Statistics Canada has introduced some new nomenclature to the world of Canadian population data. This is important to those tracking changes in where people are moving and choosing to live and for the analysis of all sorts of issues like access to care and equity in services across the rural-urban continuum. From now on small towns and villages as small as 1,000 will no longer be grouped together with places like Ottawa or Toronto and be classified only as “urban areas”.
Places with more than a 1000 people and a density of more than 400 people per sq. kilometre will now be identified collectively as “population centres” these will be sub-divided into three groups as:
Ø small population centres being those between 1,000 and 30,000 people;
Ø medium population centres being those between 30,000 and 100,000 people; and,
Ø large population centres being anything over 100,000.
“Rural areas” in the Statistics Canada meaning remains all territory not meeting the two tests of greater than 1,000 people and with a density of at least 400 people per sq. kilometre.

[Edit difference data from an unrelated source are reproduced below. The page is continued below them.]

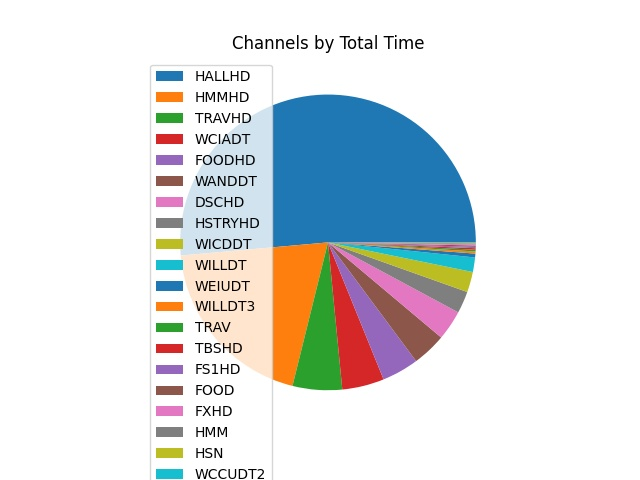
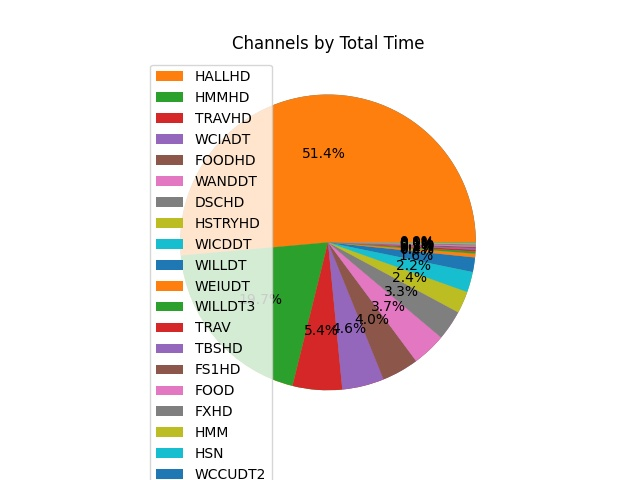
Implement percentages in Pie chart

Changed region(s): [[0.2188, 0.125, 0.75, 1.0]]

diff --git a/dvrmediaanalysis.py b/dvrmediaanalysis.py
@@ -166,8 +166,9 @@ class MyWindow(QtWidgets.QMainWindow, Ui_MainWindow):
         size = self.get_graph_data(new_dataframe, keys)
         #Print Pie chart, pie(size, lables)
         plt.title(self.single_graph_labels_dict["Title"])
+        plt.pie(size, autopct='%1.1f%%')
         patches, texts = plt.pie(size)
-        plt.legend(patches, keys, loc="best")
+        plt.legend(patches, keys)
         #Save graph
         self.save_graph(self.single_graph_labels_dict["Title"])
         plt.show()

Further explanation can be found here: http://www.statcan.gc.ca/subjects-sujets/standard-norme/sgc-cgt/urban-urbain-eng.htm
This move is welcome and should help with better interpretation of statistics the agency provides. (This won’t really help in any way with the misguided government shift to do away with the mandatory long form census that occurred this past summer, despite widespread appeals to rethink the matter. That is still going to be a problem for people seeking to understand rural realities.)
As far as the Rural Ontario Institute is concerned we certainly regard rural Ontario as more than just the territory being farmed or sparsely populated northern geography – small population centres are certainly part of what we see as rural. When we look around rural Ontario we view a rich fabric of small towns and communities interwoven with the countryside and surrounding forests, we see the interdependence of our social, economic and environmental systems and the many mutually beneficial relationships between country and city. We understand the need for categories but have the perspective that people don’t divide their lives so neatly and many rural folk, the goods we produce and use, as well as the energy, air and water we rely on cross back and forth across those boundaries every day.
Norman Ragetlie, Director, Policy & Stakeholder Engagement